About 200 people, ranging from Los Angeles locals to out-of-state fans, lined up with blankets, snacks, coolers and lawn chairs to see the Wallows perform.
One fan even had 10 Hydro Flasks filled with water.
“I have five phone chargers in my bag; I have three bags of chips, four waters and I got lunch,” said Castaic High School senior Faheem Rahman.
Others, however, were less prepared. Raylene Hoffman, a San Diego State University student who arrived in line at 7 a.m., had no food.
“We do have a laptop playing Twilight though,” Hoffman joked.
The band returns to the Shrine on their “Tell Me That It’s Over” tour after performing there Sunday. The performance is sold out for the night but tickets are available for resale starting at $40. VIP tickets allow fans to sit in the front row and meet the band backstage.
Doors open at 5:30 p.m. for VIP Tickets and 6:30 p.m. for general admission, but fans gather and line up early for prime spots at the standing room event.
Most fans arrived at 7 a.m., but some started camping outside the venue the night before, following the Wallows’ performance at the Greek Theatre.
Fans who are dedicated enough to skip school, track concerts months in advance and travel hundreds of miles to follow the band’s tour, proudly call themselves the “swallowers.”
Rahman has been to every Wallows concert in New York and California since she was ten and even flew to Colorado once to see them perform.
Since Rahman has been consistently attending Wallows concerts for the past seven years, she says that she’s spent over $1,000 on tickets alone. Her connection to the Wallows originates in the childhood town she grew up in where one of the band members, Braeden Lemasters, also grew up in and whose father she learned guitar from.
Despite rising to fame through the Netflix series “13 Reasons Why,” Dylan Minnette and the Wallows have been gaining traction for their music.
Hoffman, who bought presale tickets in May, traveled from San Diego and stood in line for a little over ten hours.
When asked why she liked the Wallows, Hoffman said, “Real slay music and slay boys.” In describing the music, she describes it as upbeat yet emotional.
“It’s upbeat, but I be crying,” she said.
Great music isn’t the only reason the Wallows’ events are so special.

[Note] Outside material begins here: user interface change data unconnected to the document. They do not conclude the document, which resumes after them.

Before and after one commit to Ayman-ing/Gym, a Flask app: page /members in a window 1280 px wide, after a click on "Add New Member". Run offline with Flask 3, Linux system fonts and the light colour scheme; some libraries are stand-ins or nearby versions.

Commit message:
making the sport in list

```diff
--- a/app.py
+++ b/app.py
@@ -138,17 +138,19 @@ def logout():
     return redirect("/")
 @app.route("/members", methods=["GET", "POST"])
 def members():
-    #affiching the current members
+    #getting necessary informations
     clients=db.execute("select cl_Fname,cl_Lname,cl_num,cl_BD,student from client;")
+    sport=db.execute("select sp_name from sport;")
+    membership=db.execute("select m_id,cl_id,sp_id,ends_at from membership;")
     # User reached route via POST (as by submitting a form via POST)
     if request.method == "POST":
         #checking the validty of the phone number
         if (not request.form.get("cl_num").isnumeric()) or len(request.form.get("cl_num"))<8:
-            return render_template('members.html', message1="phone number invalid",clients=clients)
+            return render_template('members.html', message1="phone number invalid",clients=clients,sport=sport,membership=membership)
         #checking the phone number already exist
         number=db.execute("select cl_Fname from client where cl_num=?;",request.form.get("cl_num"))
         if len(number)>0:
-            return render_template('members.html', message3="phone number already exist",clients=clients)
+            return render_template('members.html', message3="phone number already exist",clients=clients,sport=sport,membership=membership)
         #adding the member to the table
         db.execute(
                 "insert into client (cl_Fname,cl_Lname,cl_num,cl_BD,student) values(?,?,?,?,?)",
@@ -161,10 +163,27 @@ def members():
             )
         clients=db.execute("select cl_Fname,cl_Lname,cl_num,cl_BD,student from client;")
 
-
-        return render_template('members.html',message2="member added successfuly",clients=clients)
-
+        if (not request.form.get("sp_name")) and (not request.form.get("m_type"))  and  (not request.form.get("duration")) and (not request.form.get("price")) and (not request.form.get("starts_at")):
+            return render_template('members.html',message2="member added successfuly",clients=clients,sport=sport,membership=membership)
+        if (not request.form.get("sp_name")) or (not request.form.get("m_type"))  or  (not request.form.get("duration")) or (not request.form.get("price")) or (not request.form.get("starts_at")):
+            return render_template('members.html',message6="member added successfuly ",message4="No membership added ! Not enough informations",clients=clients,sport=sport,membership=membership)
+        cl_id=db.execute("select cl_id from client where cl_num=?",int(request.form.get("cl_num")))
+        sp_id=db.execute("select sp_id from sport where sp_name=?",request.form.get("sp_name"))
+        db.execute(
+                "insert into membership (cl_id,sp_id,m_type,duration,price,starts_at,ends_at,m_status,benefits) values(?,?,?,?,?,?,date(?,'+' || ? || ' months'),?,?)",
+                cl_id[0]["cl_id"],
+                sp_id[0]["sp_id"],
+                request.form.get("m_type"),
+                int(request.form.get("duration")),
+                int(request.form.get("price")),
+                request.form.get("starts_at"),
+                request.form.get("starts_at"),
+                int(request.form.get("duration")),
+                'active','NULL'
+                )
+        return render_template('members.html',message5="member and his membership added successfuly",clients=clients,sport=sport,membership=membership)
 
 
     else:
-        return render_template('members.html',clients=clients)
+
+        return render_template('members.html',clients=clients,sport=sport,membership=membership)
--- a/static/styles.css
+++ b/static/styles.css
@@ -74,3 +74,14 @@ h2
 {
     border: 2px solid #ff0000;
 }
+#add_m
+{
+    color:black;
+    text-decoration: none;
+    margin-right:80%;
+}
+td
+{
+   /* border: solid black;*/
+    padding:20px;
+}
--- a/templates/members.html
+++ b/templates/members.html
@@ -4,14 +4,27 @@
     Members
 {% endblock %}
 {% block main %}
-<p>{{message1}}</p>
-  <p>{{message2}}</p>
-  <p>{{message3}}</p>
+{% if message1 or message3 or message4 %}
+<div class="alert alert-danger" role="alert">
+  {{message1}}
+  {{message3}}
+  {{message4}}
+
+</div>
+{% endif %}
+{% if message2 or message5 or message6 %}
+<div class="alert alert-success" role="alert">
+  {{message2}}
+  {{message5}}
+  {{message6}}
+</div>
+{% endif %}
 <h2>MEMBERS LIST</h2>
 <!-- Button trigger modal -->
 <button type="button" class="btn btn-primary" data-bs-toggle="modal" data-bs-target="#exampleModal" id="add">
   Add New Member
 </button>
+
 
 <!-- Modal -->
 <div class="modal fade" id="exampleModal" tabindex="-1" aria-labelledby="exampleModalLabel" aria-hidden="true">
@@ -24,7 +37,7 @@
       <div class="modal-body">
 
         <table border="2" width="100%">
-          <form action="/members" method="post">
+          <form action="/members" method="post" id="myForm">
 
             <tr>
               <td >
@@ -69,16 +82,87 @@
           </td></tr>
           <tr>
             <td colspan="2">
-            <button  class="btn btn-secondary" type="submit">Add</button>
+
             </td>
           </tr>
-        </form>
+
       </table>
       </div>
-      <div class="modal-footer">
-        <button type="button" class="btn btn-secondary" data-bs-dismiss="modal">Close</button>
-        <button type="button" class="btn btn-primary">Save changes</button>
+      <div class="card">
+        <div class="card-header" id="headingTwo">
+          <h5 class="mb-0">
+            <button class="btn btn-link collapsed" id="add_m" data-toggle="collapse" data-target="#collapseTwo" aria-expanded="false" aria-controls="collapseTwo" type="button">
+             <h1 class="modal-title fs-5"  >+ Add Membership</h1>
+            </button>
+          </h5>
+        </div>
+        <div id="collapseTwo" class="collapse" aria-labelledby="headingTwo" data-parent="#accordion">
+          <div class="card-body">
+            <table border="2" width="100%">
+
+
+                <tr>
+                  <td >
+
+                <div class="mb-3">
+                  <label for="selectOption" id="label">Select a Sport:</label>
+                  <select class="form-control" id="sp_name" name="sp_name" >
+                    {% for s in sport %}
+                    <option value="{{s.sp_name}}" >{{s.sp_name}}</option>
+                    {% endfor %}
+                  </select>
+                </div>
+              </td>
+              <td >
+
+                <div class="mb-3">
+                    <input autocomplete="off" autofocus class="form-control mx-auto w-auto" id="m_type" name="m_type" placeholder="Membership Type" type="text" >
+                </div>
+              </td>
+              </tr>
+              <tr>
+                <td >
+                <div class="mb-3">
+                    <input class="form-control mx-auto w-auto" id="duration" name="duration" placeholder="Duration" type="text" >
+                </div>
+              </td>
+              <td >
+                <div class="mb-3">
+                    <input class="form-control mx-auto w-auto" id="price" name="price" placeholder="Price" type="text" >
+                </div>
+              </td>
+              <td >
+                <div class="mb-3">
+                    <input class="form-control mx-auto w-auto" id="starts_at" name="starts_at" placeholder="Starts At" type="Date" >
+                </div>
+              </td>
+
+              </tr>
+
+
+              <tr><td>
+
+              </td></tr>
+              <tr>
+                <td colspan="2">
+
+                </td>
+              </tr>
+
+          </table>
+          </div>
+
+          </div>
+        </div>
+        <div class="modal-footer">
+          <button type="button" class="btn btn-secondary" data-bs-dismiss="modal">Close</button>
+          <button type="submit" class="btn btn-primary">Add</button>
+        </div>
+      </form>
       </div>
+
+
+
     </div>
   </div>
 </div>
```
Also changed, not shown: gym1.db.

According to Hoffman and her friends, who do not listen to the band’s music as much, it’s also the community atmosphere.